Story & Photos by Tom Michele, Eagle Systems and
Combat medics treat simulated
injured infantry Soldiers during a firefight in a village at a
Mobile Urban Training Site at Fort McCoy. The medics had removed
the injured Soldiers from the line of fire to stabilize them
before evacuation. The training was part of pre-deployment medic
The 68W combat medic pre-deployment training course, which is
concluding its one-year stay at Fort McCoy, is being declared a success
by management and course instructors alike.
The course, which is mandatory for all deploying 68W National Guard
and Army Reserve Soldiers, previously had been held at Camp Bullis,
Texas, as well as 11 various locations throughout the United States.
Sgt. Maj. Bruce Timmins, noncommissioned officer-in-charge of the 181st
Infantry Brigade’s Medical Training Battalion, said “in the year the
course was at McCoy, more than 2,800 Soldier medics received the
required pre-deployment training.”
“It has been very much a success at Fort McCoy,” Timmins said. “We were
able to train Soldier medics to be better prepared to accomplish their
theater medical missions.”
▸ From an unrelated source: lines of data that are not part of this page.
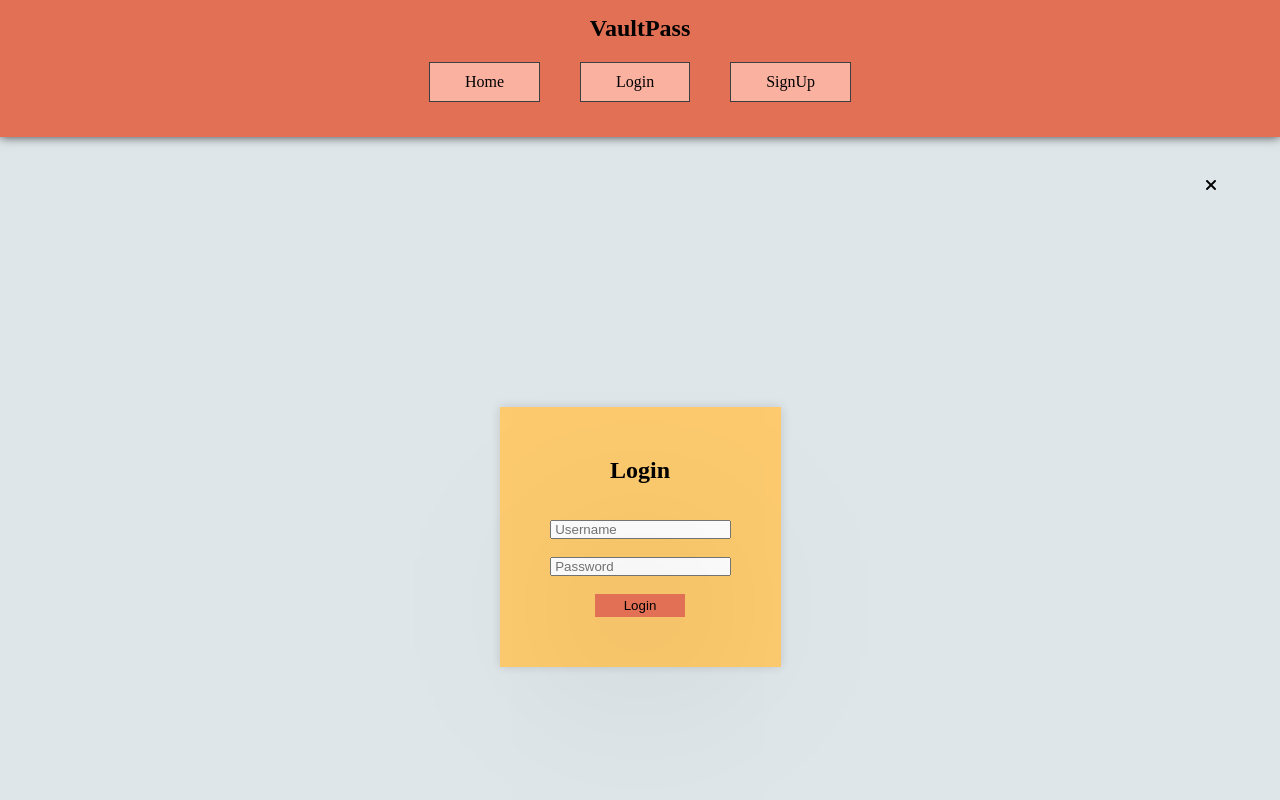
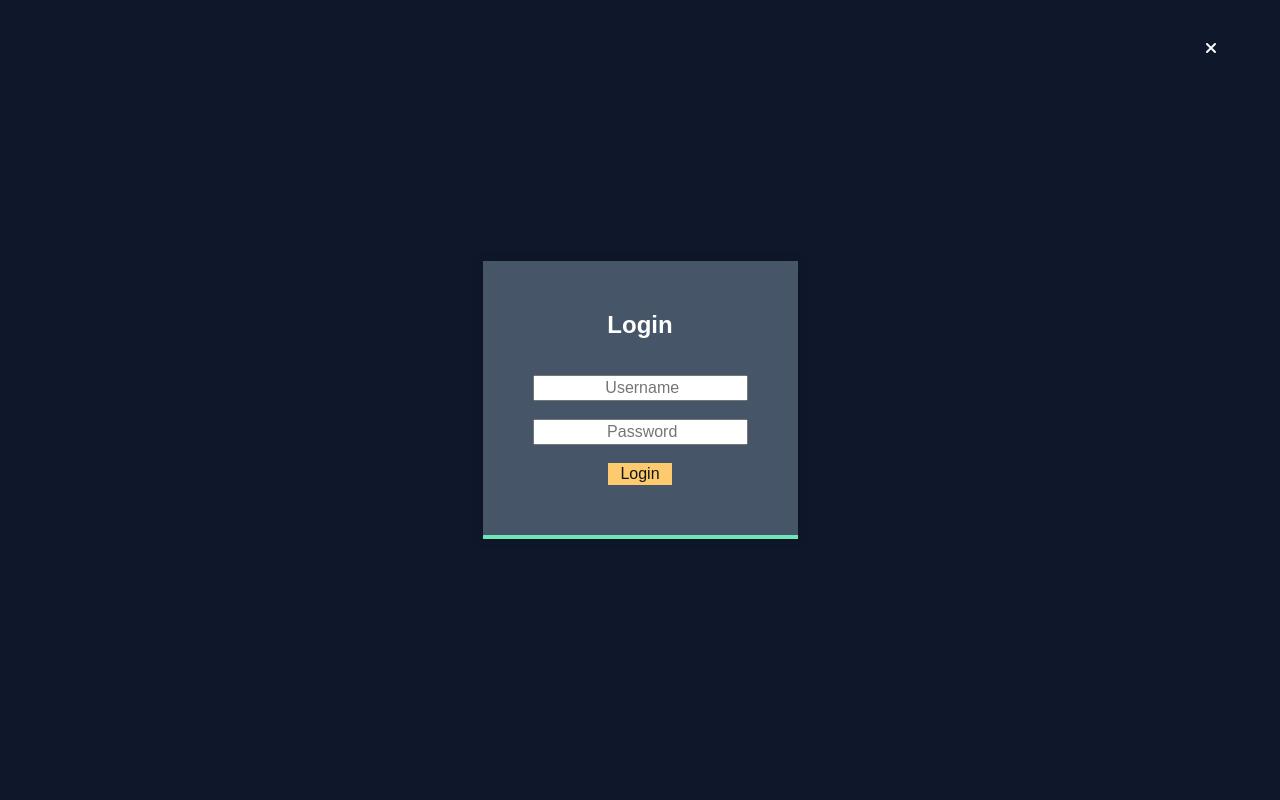
Before and after one commit to CS601-F21/VaultPass, a Django app: page / in a window 1280 px wide, after a click on "Login". Run offline with Django 3.2, Linux system fonts and the light colour scheme; parts of the project's set-up code (start-up, migrations or seed data) failed here and were passed over; some web fonts are replaced.

Commit message:
Improved UI

```diff
--- a/VaultPass/VaultPass/static/main.js
+++ b/VaultPass/VaultPass/static/main.js
@@ -2,15 +2,20 @@ const wrapper = document.querySelector(".wrapper");
 
 function displayModel(id){
     const model = document.getElementById(id);
+    const container = document.querySelector(".container")
     wrapper.style.display = "flex";
     model.style.display = "flex";
-    console.info(model);
+    container.style.display = "none";
+
 
     const close = document.getElementById("close");
     close.addEventListener("click", ()=>{
         wrapper.style.display = "none";
         model.style.display = "none";
+        document.querySelector("header").style.display = "unset";
+        container.style.display = "grid"
     })
+    document.querySelector("header").style.display = "none";
 }
 
 const copy = document.querySelectorAll(".copy");
--- a/VaultPass/VaultPass/static/style.css
+++ b/VaultPass/VaultPass/static/style.css
@@ -1,16 +1,21 @@
 :root{
-    --global-backgound: #dfe6e9;
-    --header-background: #e17055;
-    --model-background: #fdcb6e;
-    --button-background: #e17055;
+    --global-backgound: #0F172A;
+    --header-background: #334155;
+    --model-background: #475569 ;
+    --button-background: #fdcb6e;
+    --button-hover-background: #ffeaa7;
     --header-button-background: #fab1a0;
-    --card-background: #fdcb6e;
+    --card-background: #475569;
+    --dark-text-color: #131418;
+    --light-text-color: white
 }
 
 *{
     margin: 0;
     padding: 0;
     box-sizing: border-box;
+    color: var(--light-text-color);
+    font-family: 'Betinya Sans', sans-serif;
 }
 
 html{
@@ -20,7 +25,10 @@ html{
 header{
     background-color: var(--header-background);
     text-align: center;
-    box-shadow: 0 0 10px #3b3f41;
+}
+
+.branding{
+    font-size:xx-large;
 }
 
 header nav{
@@ -37,16 +45,21 @@ header ul{
 header a{
     text-decoration: none;
     cursor: pointer;
-    color: var(--global-text-color);
+    color: var(--dark-text-color);
     padding: 25px;
     text-align: center;
 }
 
 header li{
+    font-size:medium;
     margin: 20px;
     padding: 10px;
-    background-color: var(--header-button-background);
-    border: 1px solid #3b3f41;
+    color: var(--dark-text-color);
+    background-color: var(--button-background);
+}
+
+header li:hover{
+    background-color: var(--button-hover-background);
 }
 
 .button{
@@ -55,13 +68,28 @@ header li{
     border-left-style: none;
     border-bottom-style: none;
     box-sizing: border-box;
-    box-shadow: 0 0 200px;
     padding: 2%;
-    width: 50%;
+    margin-left: 25%;
+    margin-right: 25%;
+    width: 30%;
     text-align: center;
+    font-size: medium;
+    color: var(--dark-text-color);
     background-color: var(--button-background);
+}
 
+.button:hover{
+    background-color: var(--button-hover-background);
 }
+
+.card input,
+.model input{
+    color:var(--dark-text-color);
+    padding: 2px;
+    text-align: center;
+    font-size: medium;
+}
+
 
 .wrapper{
     width: 100%;
@@ -83,14 +111,15 @@ header li{
     justify-content: center;
     align-items: center;
     box-shadow: 0 0 10px rgba(0, 0, 0, 0.15);
+    border-bottom: 4px solid #6EE7B7;
 }
 
 .container{
     margin-top: 20px;
-    padding: 20px;
+    padding: 30px;
     display: grid;
-    grid-template-columns: 1fr 1fr 1fr 1fr 1fr;
-    gap: 20px;
+    grid-template-columns: 1fr 1fr 1fr 1fr;
+    gap: 30px;
     margin-bottom: 80px;
 }
 
@@ -98,11 +127,12 @@ header li{
     display: block;
     justify-content: center;
     align-items: center;
-    padding: 20px;
-    margin: 5px;;
-    box-shadow: 0 0 5px rgba(0, 0, 0, 0.15);
+    padding-top: 30px;
+    padding-bottom: 30px;
+    margin: 2px;
+    border-bottom: 4px solid #e17055;
     background-color: var(--card-background);
-
+    font-size: large;
     text-align: center;
 }
 
@@ -117,3 +147,10 @@ header li{
     top: 5%;
     right: 5%;
 }
+
+#add-password{
+    display: none;
+    justify-content: center;
+    align-items: center;
+    text-align: center;
+}
--- a/VaultPass/VaultPass/templates/VaultPass/index.html
+++ b/VaultPass/VaultPass/templates/VaultPass/index.html
@@ -6,20 +6,22 @@
     <title>VaultPass</title>
     <script src="main.js" defer></script>
     <link rel="stylesheet" href="https://cdnjs.cloudflare.com/ajax/libs/font-awesome/6.0.0-beta3/css/all.min.css">
+    <link href="http://fonts.cdnfonts.com/css/betinya-sans" rel="stylesheet">
+
     <link rel="stylesheet" href="{% static 'style.css' %}">
     <script src="{% static 'main.js' %}" defer></script>
 </head>
 <body>
     <header>
         <nav>
-            <div class="branding"><h1>VaultPass</h1></div>
+            <div class="branding"><img width="50" style="text-align: center;" height="50" src="static/vault.png"></img><h1> VaultPass</h1></div>
             <ul>
                 <li><a href="">Home</a></li>
                 {% if request.user.is_anonymous %}
                     <li><a href="javascript:;" onclick="displayModel('login');">Login</a></li>
                     <li><a href="javascript:;" onclick="displayModel('signup');">SignUp</a></li>
                 {% else %}
-                    <li><a href="javascript:;" onclick="displayModel('password');">Password</a></li>
+                    <li><a href="javascript:;" onclick="displayModel('profile');">Your Profile</a></li>
                     <li><a href="javascript:;" onclick="displayModel('add-password');">Add Password</a></li>
                     <li><a href="javascript:;" onclick="document.getElementById('logout').click();">Logout</a></li>
                     <form hidden="true" action="." method="POST">
@@ -74,15 +76,6 @@
             </form>
         </div>
 
-        <!--password-->
-        <div class="model" id="password">
-            <form action="">
-                <h2>Password</h2><br><br>
-                <input type="email" name="email" placeholder="Email"> <i class="fa-regular fa-copy copy" title="Copy email"></i><br><br>
-                <input type="password" name="password" value="password"> <i class="fa-regular fa-copy copy" title="Copy password"></i><br><br>
-            </form>
-        </div>
-
         <!--add password-->
         <div class="model" id="add-password">
             <form action="." role="form" method="POST">
@@ -91,7 +84,20 @@
                 <input type="text" name="url" placeholder="URL"><br><br>
                 <input type="email" name="email" placeholder="Email"><br><br>
                 <input type="text" name="password" placeholder="Password"><br><br>
-                <input type="submit" value="Save" name="add-password">
+                <input class="button" type="submit" value="Save" name="add-password">
+            </form>
+        </div>
+
+        <!--profile-->
+        <div class="model" id="profile">
+            <form action="." role="form" method="POST">
+                {% csrf_token %}
+                <h2>Your profile</h2><br><br>
+                <input type="text" name="first" placeholder="{{request.user.first_name}}"><br><br>
+                <input type="second" name="first" placeholder="{{request.user.first_name}}"><br><br>
+                <input type="email" name="email" placeholder="{{request.user.email}}"><br><br>
+                <input type="text" name="password" placeholder="{{request.user.password}}"><br><br>
+                <input class="button" type="submit" value="Update" name="update_profile">
             </form>
         </div>
     </div>
@@ -99,14 +105,22 @@
         <div class="container">
             {% for pwd in passwords %}
             <div class="card">
+                <form action="." role="form" method="POST">
                 {% if pwd.siteLogo %}
                 <p style="text-align:center;"><img width="50" style="text-align: center;" height="50" src="{{pwd.siteLogo}}"><p><br>
                 {% else %}
                 <p style="text-align:center;"><img width="50" style="text-align: center;" height="50" src="static/missing.png"><p><br>
                 {% endif %}
-                <div class="name">{{pwd.siteTitle}}</div><br>
+                <div class="name"><b>{{pwd.siteTitle}}</b></div><br>
                 <input type="email" name="email" value="{{pwd.email}}"> <i class="fa-regular fa-copy copy" title="Copy email"></i><br><br>
                 <input type="password" name="password" value="{{pwd.password}}"> <i class="fa-regular fa-copy copy" title="Copy password"></i><br><br>
+                <input class="button" type="submit" value="Update" name="update"><br><br>
+            </form>
+            <form action="." method="POST">
+                {% csrf_token %}
+                <input type="text" hidden="true" name="password-id" value="{{pwd.id}}">
+                <input class="button" type="submit" id="delete" name="delete" value="Delete" href="javascript:;" onclick="document.getElementById('delete').click();">
+            </form>
             </div>
             {% endfor %}
         </div>
--- a/VaultPass/VaultPass/views.py
+++ b/VaultPass/VaultPass/views.py
@@ -13,8 +13,6 @@ import favicon
 fernet = Fernet(settings.FERNET_KEY)
 browser = Browser()
 browser.set_handle_robots(False)
-
-
 
 def home(request):
     if request.method == 'POST':
@@ -67,9 +65,13 @@ def home(request):
             pwdEncrypt = fernet.encrypt(pwd.encode())
 
             browser.open(url)
-            siteTitle = browser.title()
+            siteTitle = parseTitle(browser.title())
             try:
-                siteIcon = favicon.get(url)[1].url
+                icons = favicon.get(url)
+                if len(icons) > 1:
+                    siteIcon = icons[1].url
+                else:
+                    siteIcon = icons[0].url
             except:
                 siteIcon = None
             newPwd = Password.objects.create(
@@ -80,6 +82,13 @@ def home(request):
                 siteLogo = siteIcon
             )
             msg = "Password saved"
+            messages.success(request, msg)
+            return HttpResponseRedirect(request.path)
+
+        elif "delete" in request.POST:
+            deletePwd = request.POST.get("password-id")
+            msg = "Password deleted"
+            Password.objects.get(id=deletePwd).delete()
             messages.success(request, msg)
             return HttpResponseRedirect(request.path)
 
@@ -95,4 +104,6 @@ def home(request):
         "passwords":pwds,
     })
 
-    # return render(request, 'VaultPass/index.html')
+
+def parseTitle(title):
+    return title.split(':')[0]
```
Timmins said the biggest impact this training has provided to the U.S.
armed forces is that Soldier medic skills are enhanced to meet mission
Smoke camouflages a Soldier’s
movements during a dismounted combat patrol at a Fort McCoy
This is important since many of these medics do not regularly
practice medicine as part of their civilian jobs.
Medical Battalion Commander Col. Danny Tye said this training results
in “expertly trained Soldier medics with the required skills to save
lives on the battlefield.”
Since this specific training began, the combat mortality rate decreased
from the 20 to 30 percent in prior conflicts to less than 2 percent now.
In the past four years the Medical Training Battalion has trained in
excess of 10,000 Soldier medics to stringent National Registry and Army
Medical Center and School Standards.
Tye said the now-concluding pre-deployment training course is evolving
into a slightly different Pre Deployment Trauma Training (PDTT) designed
to have mobile training teams train brigade combat team medics at
Combat medics gather details for
documentation from detainees during a pre-deployment training
class at Fort McCoy. Pictured from left are Sgt. Stacey Tyus,
instructor, and medics Staff Sgt. Armind Guting, Spc. Marshe
Harvey and Staff Sgt. Richard McDougle.
The new PDTT course is being established at the Army Medical School
in San Antonio, and now is required Armywide.
“Our organization at Fort McCoy is being disestablished,” Tye said. “The
last training day was Oct. 2, and the last day personnel will be at Fort
McCoy will be Dec. 1.”